* [Work item]
Scan the listing beneath this sentence. Report each line with the word "INLET".

* [Input for this task]
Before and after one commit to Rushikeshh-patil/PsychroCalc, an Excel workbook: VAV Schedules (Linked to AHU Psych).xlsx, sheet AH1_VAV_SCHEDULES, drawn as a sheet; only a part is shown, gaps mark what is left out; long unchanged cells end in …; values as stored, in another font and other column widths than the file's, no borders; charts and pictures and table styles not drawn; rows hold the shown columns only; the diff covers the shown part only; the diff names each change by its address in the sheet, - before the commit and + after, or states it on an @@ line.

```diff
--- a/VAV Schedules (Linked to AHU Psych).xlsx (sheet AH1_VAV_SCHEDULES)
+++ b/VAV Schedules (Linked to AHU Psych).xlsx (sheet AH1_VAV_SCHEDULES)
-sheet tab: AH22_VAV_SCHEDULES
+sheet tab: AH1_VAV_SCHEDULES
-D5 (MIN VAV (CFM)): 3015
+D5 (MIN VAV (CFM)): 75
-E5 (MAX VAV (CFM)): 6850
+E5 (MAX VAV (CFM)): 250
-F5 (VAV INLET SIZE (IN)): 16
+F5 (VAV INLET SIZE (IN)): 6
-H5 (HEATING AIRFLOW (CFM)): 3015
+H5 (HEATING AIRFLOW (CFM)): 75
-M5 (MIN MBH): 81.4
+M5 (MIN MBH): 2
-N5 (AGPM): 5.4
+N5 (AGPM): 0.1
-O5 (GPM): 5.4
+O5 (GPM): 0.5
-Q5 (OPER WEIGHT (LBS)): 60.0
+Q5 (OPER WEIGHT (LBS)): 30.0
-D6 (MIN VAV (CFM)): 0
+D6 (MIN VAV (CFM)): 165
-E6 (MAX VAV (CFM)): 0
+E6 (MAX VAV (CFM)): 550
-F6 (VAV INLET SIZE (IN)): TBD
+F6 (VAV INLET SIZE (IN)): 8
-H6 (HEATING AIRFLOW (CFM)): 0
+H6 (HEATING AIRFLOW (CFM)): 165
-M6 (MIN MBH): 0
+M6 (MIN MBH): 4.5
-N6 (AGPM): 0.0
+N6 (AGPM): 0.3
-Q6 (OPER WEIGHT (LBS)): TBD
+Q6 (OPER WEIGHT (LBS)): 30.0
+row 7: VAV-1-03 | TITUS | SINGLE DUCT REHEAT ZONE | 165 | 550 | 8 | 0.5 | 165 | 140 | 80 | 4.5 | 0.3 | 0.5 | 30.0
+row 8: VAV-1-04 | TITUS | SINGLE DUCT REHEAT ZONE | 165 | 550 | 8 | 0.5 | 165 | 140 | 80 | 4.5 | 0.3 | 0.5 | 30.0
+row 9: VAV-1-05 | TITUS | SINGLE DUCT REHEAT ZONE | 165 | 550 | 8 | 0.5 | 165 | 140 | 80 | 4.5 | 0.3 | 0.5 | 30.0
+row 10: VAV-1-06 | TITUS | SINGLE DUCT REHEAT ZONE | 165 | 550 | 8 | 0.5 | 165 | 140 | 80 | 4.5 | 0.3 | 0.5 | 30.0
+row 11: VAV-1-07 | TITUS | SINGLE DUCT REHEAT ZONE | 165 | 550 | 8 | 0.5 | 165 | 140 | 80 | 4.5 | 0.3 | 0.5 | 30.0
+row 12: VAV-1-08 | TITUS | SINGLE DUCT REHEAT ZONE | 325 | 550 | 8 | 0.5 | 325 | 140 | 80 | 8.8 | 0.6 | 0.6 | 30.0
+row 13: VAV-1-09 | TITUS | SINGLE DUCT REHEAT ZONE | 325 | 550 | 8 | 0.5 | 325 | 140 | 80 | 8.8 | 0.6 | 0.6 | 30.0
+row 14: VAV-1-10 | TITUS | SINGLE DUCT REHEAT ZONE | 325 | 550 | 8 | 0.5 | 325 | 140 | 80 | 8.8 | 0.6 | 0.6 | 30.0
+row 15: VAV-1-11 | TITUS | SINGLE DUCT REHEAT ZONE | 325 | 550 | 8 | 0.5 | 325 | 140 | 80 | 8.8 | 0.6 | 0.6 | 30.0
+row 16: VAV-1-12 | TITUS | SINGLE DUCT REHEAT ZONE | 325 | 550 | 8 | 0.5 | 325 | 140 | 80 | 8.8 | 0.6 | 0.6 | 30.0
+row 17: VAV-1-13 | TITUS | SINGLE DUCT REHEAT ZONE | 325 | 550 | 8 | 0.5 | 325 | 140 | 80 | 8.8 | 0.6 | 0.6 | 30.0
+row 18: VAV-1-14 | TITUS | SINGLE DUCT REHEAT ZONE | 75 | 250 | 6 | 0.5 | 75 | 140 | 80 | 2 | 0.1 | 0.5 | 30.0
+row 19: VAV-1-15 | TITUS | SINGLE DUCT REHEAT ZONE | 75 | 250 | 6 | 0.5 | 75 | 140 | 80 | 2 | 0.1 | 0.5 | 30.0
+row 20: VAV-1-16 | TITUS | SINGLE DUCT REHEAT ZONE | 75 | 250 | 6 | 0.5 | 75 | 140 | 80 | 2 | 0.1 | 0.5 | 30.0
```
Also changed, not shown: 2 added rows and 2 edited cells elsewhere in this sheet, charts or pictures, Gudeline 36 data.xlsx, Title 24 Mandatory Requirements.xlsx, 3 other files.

* [Output for this task]
-F5 (VAV INLET SIZE (IN)): 16
+F5 (VAV INLET SIZE (IN)): 6
-F6 (VAV INLET SIZE (IN)): TBD
+F6 (VAV INLET SIZE (IN)): 8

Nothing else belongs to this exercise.